Work to complete:
From the listing below, extract every line in which the word "Spacer" appears.

Records for this task:
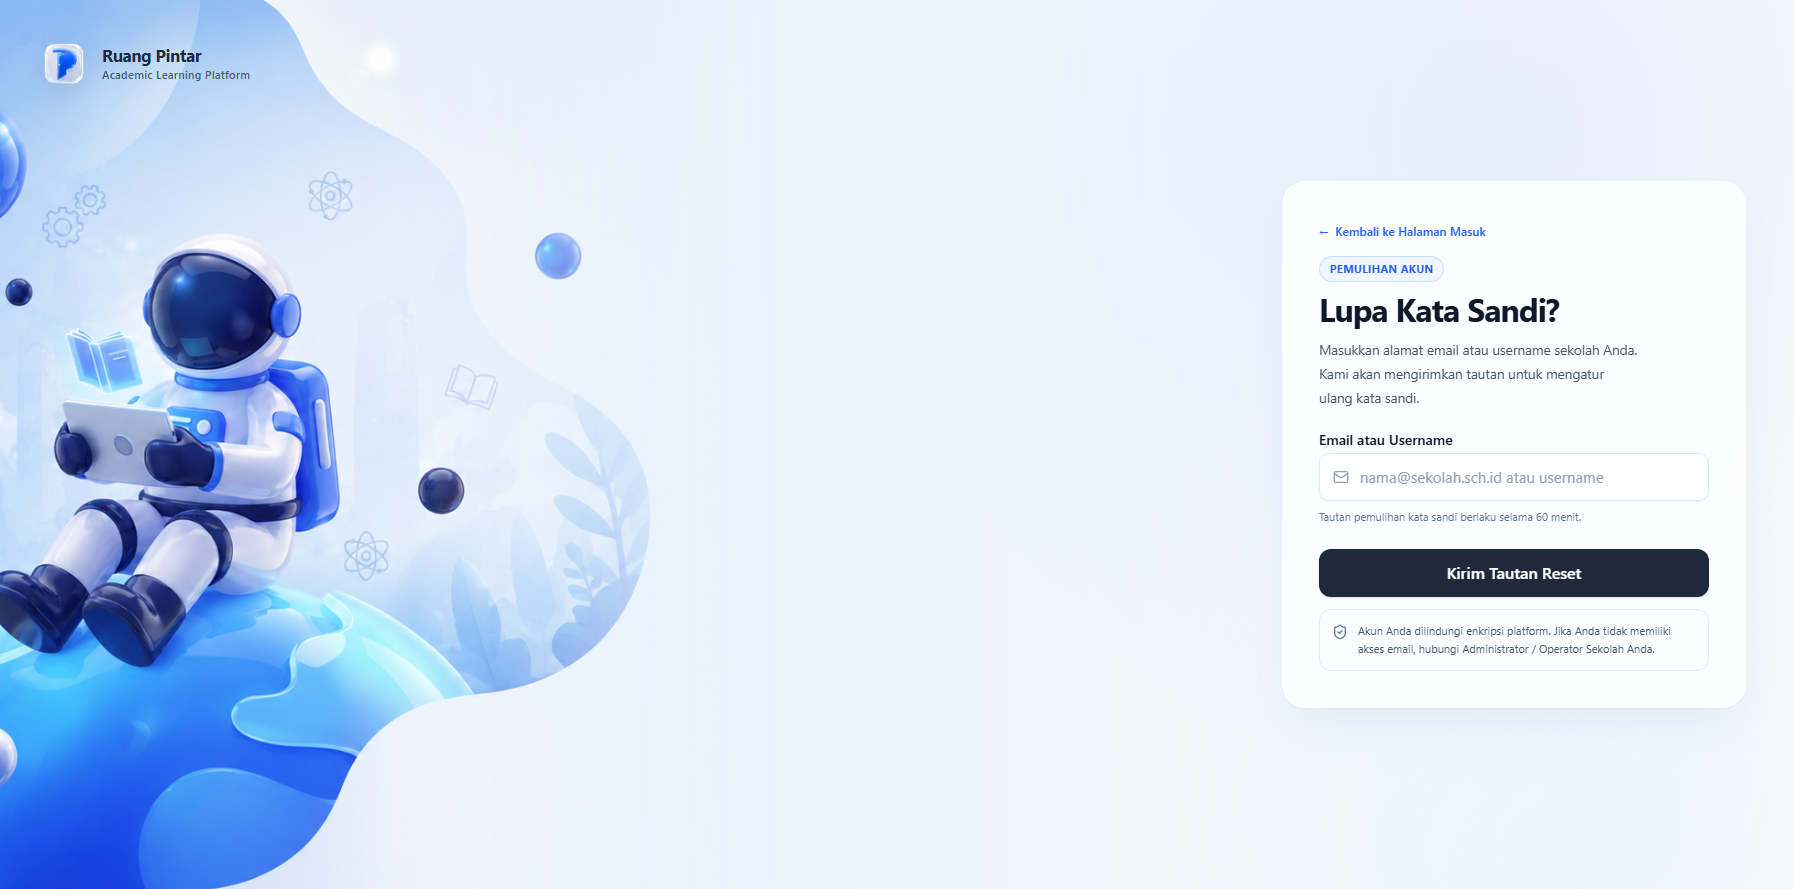
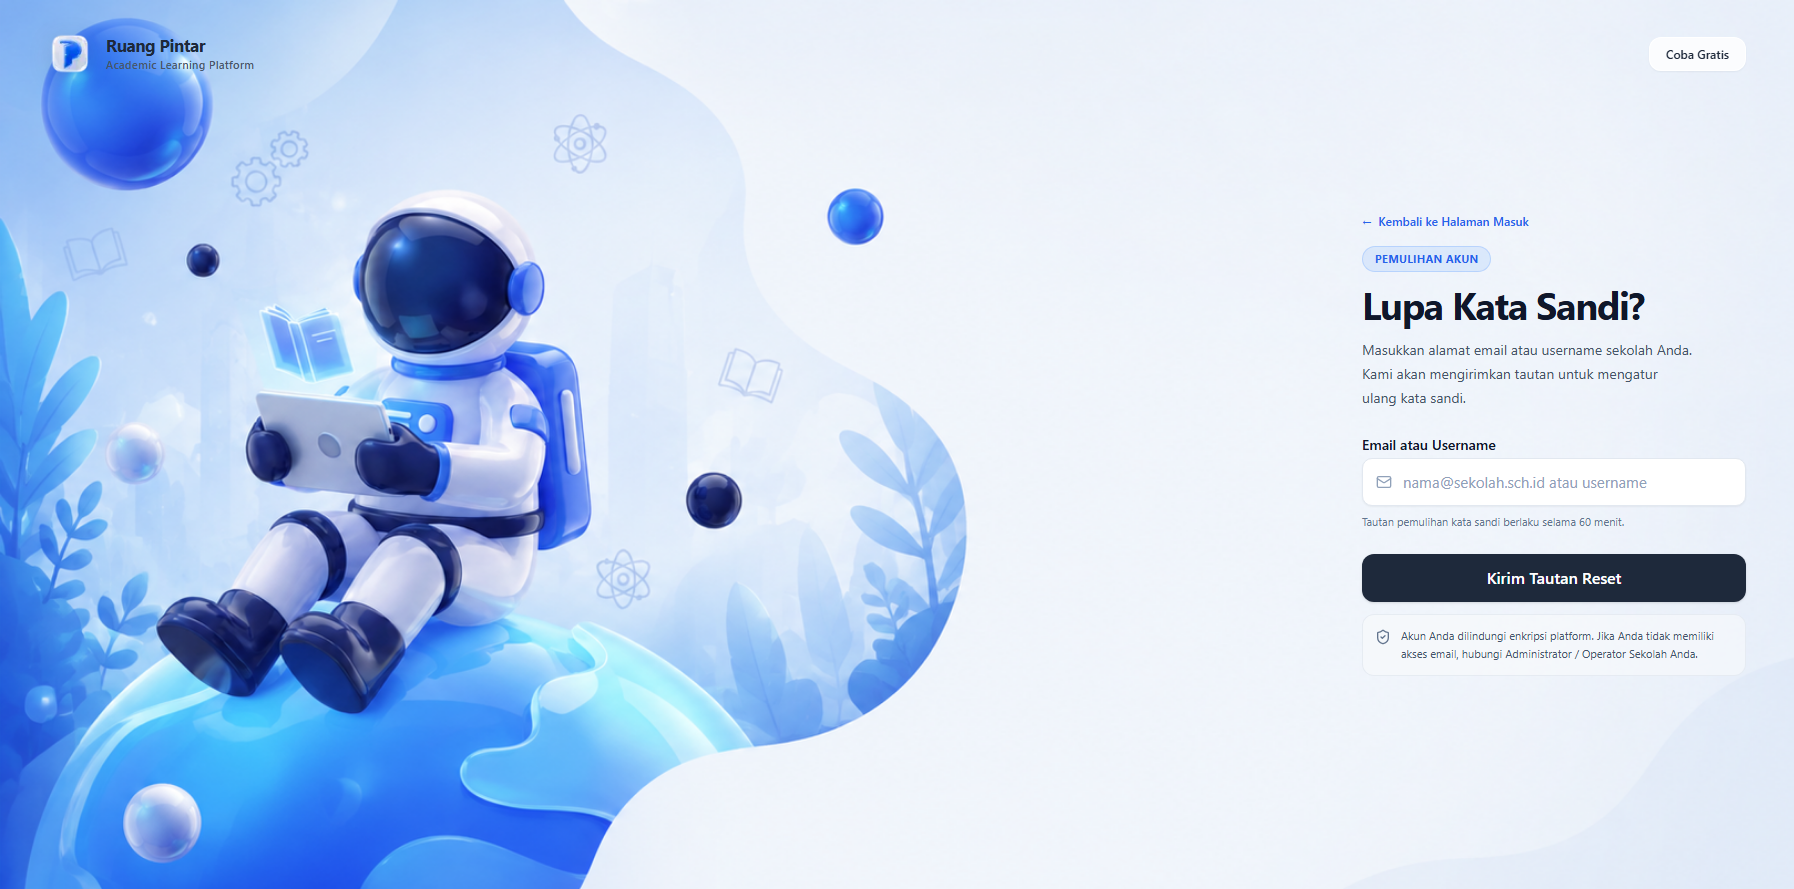
feat(auth): full-bleed astronaut background in its entirety and cardless layout matching auth-layout-reference

diff --git a/src/shared/components/auth/auth-login-layout.tsx b/src/shared/components/auth/auth-login-layout.tsx
@@ -21,50 +21,48 @@ export function AuthLoginLayout({
   wideForm?: boolean;
 }) {
   return (
-    <div className="relative isolate min-h-[100dvh] w-full overflow-hidden bg-gradient-to-r from-[#DFECFA] via-[#EDF5FC] to-[#F8FAFD] text-[#0F172A]">
-      {/* Ambient background glows */}
-      <div
-        aria-hidden="true"
-        className="pointer-events-none absolute inset-0 bg-[radial-gradient(circle_at_85%_15%,rgba(37,99,235,0.06),transparent_40%)]"
-      />
-      <div
-        aria-hidden="true"
-        className="pointer-events-none absolute -bottom-32 right-0 size-[500px] rounded-full bg-gradient-to-tl from-blue-200/20 via-sky-100/30 to-transparent blur-3xl"
-      />
-
-      {/* Background Hero Artwork (Seamless Gradient Blend) */}
+    <div className="relative isolate min-h-[100dvh] w-full overflow-hidden bg-[#E7EEFA] text-[#0F172A]">
+      {/* 
+        Full background illustration: login-hero-astronaut.png used in its entirety.
+        Desktop: The whole 1619x971 artwork covers the viewport. The astronaut is on the left,
+        the organic fluid wave runs through the middle, and the open pastel canvas extends across the right.
+        Mobile: Matches auth-layout-reference.png - clean light background at top, astronaut anchored at bottom.
+      */}
       <div className="pointer-events-none absolute inset-0 z-0 overflow-hidden">
-        {/* Desktop Artwork: Full inset-0 container, image spans left half, mask reaches 100% transparent well before edge */}
+        {/* Desktop: Entire illustration covering the viewport */}
         <div className="hidden lg:block absolute inset-0">
           <img
             src="/images/auth/login-hero-astronaut.png"
-            alt="Astronaut Ruang Pintar"
-            className="h-full w-[65%] xl:w-[60%] 2xl:w-[55%] object-cover object-[26%_center] xl:object-[30%_center] select-none [mask-image:linear-gradient(to_right,black_0%,black_36%,rgba(0,0,0,0.8)_50%,rgba(0,0,0,0.25)_66%,transparent_80%)] [-webkit-mask-image:linear-gradient(to_right,black_0%,black_36%,rgba(0,0,0,0.8)_50%,rgba(0,0,0,0.25)_66%,transparent_80%)]"
+            alt="Ruang Pintar Background"
+            className="h-full w-full object-cover object-left-center 2xl:object-center select-none pointer-events-none"
           />
         </div>
 
-        {/* Mobile / Tablet Artwork: Anchored to bottom with smooth vertical gradient mask */}
-        <div className="lg:hidden absolute bottom-0 inset-x-0 h-[260px] sm:h-[320px]">
-          <img
-            src="/images/auth/login-hero-astronaut.png"
-            alt="Astronaut Ruang Pintar"
-            className="h-full w-full object-cover object-[15%_bottom] select-none [mask-image:linear-gradient(to_top,black_40%,rgba(0,0,0,0.25)_75%,transparent_100%)] [-webkit-mask-image:linear-gradient(to_top,black_40%,rgba(0,0,0,0.25)_75%,transparent_100%)]"
-          />
+        {/* Mobile / Tablet (< lg): Matching reference auth-layout-reference.png */}
+        <div className="lg:hidden absolute inset-0 flex flex-col justify-between">
+          <div className="w-full h-full bg-gradient-to-b from-[#E7EEFA] via-[#EEF5FC] to-[#DFECFB]" />
+          <div className="absolute bottom-0 inset-x-0 h-[280px] sm:h-[340px] overflow-hidden">
+            <img
+              src="/images/auth/login-hero-astronaut.png"
+              alt="Astronaut Ruang Pintar"
+              className="h-full w-full object-cover object-[16%_bottom] select-none pointer-events-none [mask-image:linear-gradient(to_bottom,transparent_0%,#000_22%,#000_100%)] [-webkit-mask-image:linear-gradient(to_bottom,transparent_0%,#000_22%,#000_100%)]"
+            />
+          </div>
         </div>
       </div>
 
       {/* Header Brand Logo (Desktop/Tablet) */}
-      <header className="absolute top-0 left-0 z-30 hidden sm:flex p-6 sm:p-8 lg:p-10">
+      <header className="absolute top-0 inset-x-0 z-30 flex items-center justify-between p-6 sm:p-8 lg:px-12 lg:py-8">
         <Link
           href="/"
-          className="inline-flex items-center gap-3.5 rounded-[12px] pr-3 outline-none focus-visible:ring-3 focus-visible:ring-blue-500/30"
+          className="inline-flex items-center gap-3.5 rounded-xl pr-3 outline-none focus-visible:ring-3 focus-visible:ring-blue-500/30"
         >
-          <div className="relative size-11 sm:size-12 shrink-0 drop-shadow-[0_6px_14px_rgba(15,23,42,0.1)] flex items-center justify-center">
+          <div className="relative size-10 sm:size-11 shrink-0 drop-shadow-[0_4px_12px_rgba(15,23,42,0.12)] flex items-center justify-center">
             <Image
               src="/images/brand/ruang-pintar-mark.png"
               alt="Ruang Pintar Logo"
-              width={48}
-              height={48}
+              width={44}
+              height={44}
               priority
               className="size-full object-contain"
             />
@@ -78,60 +76,59 @@ export function AuthLoginLayout({
             </span>
           </span>
         </Link>
+
+        {/* Top-Right Quick Action Link */}
+        <div className="hidden sm:flex items-center gap-3 text-xs font-semibold">
+          <Link
+            href="/register"
+            className="px-4 py-2 rounded-xl bg-white/80 hover:bg-white text-[#1E293B] border border-white/90 shadow-xs backdrop-blur-sm transition-all"
+          >
+            Coba Gratis
+          </Link>
+        </div>
       </header>
 
-      {/* Main Container */}
-      <main className="relative z-10 min-h-[100dvh] w-full flex flex-col justify-between pt-6 sm:pt-20 lg:grid lg:grid-cols-[minmax(0,1fr)_minmax(460px,560px)] xl:grid-cols-[minmax(0,1.15fr)_minmax(480px,560px)] lg:grid-rows-1 lg:pt-0">
-        {/* Left Column Spacer (Artwork shines through underneath) */}
+      {/* Main Container - Cardless Form Layout matching auth-layout-reference.png */}
+      <main className="relative z-10 min-h-[100dvh] w-full flex flex-col justify-between pt-20 sm:pt-24 lg:grid lg:grid-cols-[minmax(0,1.08fr)_minmax(420px,500px)] xl:grid-cols-[minmax(0,1.18fr)_minmax(440px,480px)] lg:grid-rows-1 lg:pt-0">
+        {/* Left Column Spacer (Full artwork shines through) */}
         <div className="hidden lg:block pointer-events-none" aria-hidden="true" />
 
-        {/* Right Form Container */}
-        <section className="relative z-10 flex w-full flex-col justify-start lg:justify-center items-center px-4 sm:px-8 lg:px-10 xl:px-12 pt-4 pb-8 lg:py-12">
-          {/* Mobile Brand Logo */}
-          <div className="flex sm:hidden items-center justify-center gap-2.5 mb-5">
-            <Image
-              src="/images/brand/ruang-pintar-mark.png"
-              alt="Ruang Pintar Logo"
-              width={34}
-              height={34}
-              priority
-              className="size-8 object-contain drop-shadow-sm"
-            />
-            <span className="text-[16px] font-bold text-[#1E293B] tracking-tight">
-              Ruang Pintar
-            </span>
-          </div>
+        {/* Right Form Container: Perfectly placed in the open pastel canvas */}
+        <section className="relative z-10 flex w-full flex-col justify-start lg:justify-center items-center lg:items-start px-6 sm:px-10 lg:px-8 xl:px-12 pt-4 pb-8 lg:py-12">
+          {/* Optional Back Link */}
+          {backLink && (
+            <Link
+              href={backLink.href}
+              className="inline-flex items-center gap-1.5 text-xs font-semibold text-[#2563EB] hover:text-[#1D4ED8] mb-4 group transition-colors self-start"
+            >
+              <span className="transition-transform group-hover:-translate-x-0.5">&larr;</span>
+              <span>{backLink.label}</span>
+            </Link>
+          )}
 
           <div
             className={`w-full ${
-              wideForm ? "max-w-[560px]" : "max-w-[440px] sm:max-w-[470px]"
-            } rounded-2xl sm:rounded-3xl bg-white/80 backdrop-blur-xl border border-white/90 shadow-[0_20px_50px_-15px_rgba(30,58,138,0.08),0_1px_3px_rgba(15,23,42,0.04)] p-6 sm:p-9 transition-all`}
+              wideForm ? "max-w-[520px]" : "max-w-[420px] sm:max-w-[450px]"
+            }`}
           >
-            {/* Optional Back Link */}
-            {backLink && (
-              <Link
-                href={backLink.href}
-                className="inline-flex items-center gap-1.5 text-xs font-semibold text-[#2563EB] hover:text-[#1D4ED8] mb-4 group transition-colors"
-              >
-                <span className="transition-transform group-hover:-translate-x-0.5">&larr;</span>
-                <span>{backLink.label}</span>
-              </Link>
-            )}
-
             {/* Header Content */}
-            <div className="mb-5 space-y-2 sm:mb-6 sm:space-y-2">
+            <div className="mb-6 space-y-2 sm:mb-7 sm:space-y-2.5">
               {badge && (
-                <div className="inline-flex items-center gap-1.5 px-2.5 py-1 rounded-full bg-blue-50 border border-blue-200/80 text-[#2563EB] text-[11px] font-bold tracking-wide uppercase">
+                <div className="inline-flex items-center gap-1.5 px-3 py-1 rounded-full bg-blue-500/10 border border-blue-500/20 text-[#2563EB] text-[11px] font-bold tracking-wide uppercase">
                   {badge}
                 </div>
               )}
-              <h1 className="text-[22px] leading-[1.2] font-bold tracking-[-0.03em] text-[#0F172A] sm:text-[28px] 2xl:text-[32px]">
+              <h1 className="text-[28px] leading-[1.2] font-bold tracking-[-0.035em] text-[#0F172A] sm:text-[34px] xl:text-[38px]">
                 {title}
               </h1>
-              <p className="max-w-[44ch] text-[12.5px] leading-5 text-[#475569] sm:text-[13.5px] sm:leading-6">
-                {description}
-              </p>
+              {description && (
+                <p className="max-w-[44ch] text-[13px] leading-5 text-[#475569] sm:text-[14px] sm:leading-6">
+                  {description}
+                </p>
+              )}
             </div>
+
+            {/* Form Fields (Clean inputs floating on the open canvas) */}
             {children}
           </div>
         </section>

diff --git a/src/app/login/login-form.tsx b/src/app/login/login-form.tsx
@@ -118,7 +118,7 @@ export function LoginForm({ status }: { status?: string }) {
           variant="primary"
           isLoading={isPending}
           disabled={isPending}
-          className="h-11 sm:h-12 w-full rounded-xl bg-gradient-to-r from-blue-600 via-blue-600 to-indigo-600 hover:from-blue-700 hover:to-indigo-700 active:scale-[0.99] text-white font-semibold shadow-[0_6px_20px_rgba(37,99,235,0.25)] hover:shadow-[0_8px_25px_rgba(37,99,235,0.35)] text-[14px] sm:text-base transition-all cursor-pointer"
+          className="h-12 w-full rounded-xl bg-[#1E293B] hover:bg-[#26364B] active:scale-[0.99] text-white font-semibold shadow-[0_8px_22px_rgba(15,23,42,0.16)] text-[15px] sm:text-base transition-all cursor-pointer"
         >
           Masuk
         </Button>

Result of this exercise:
-        {/* Left Column Spacer (Artwork shines through underneath) */}
+        {/* Left Column Spacer (Full artwork shines through) */}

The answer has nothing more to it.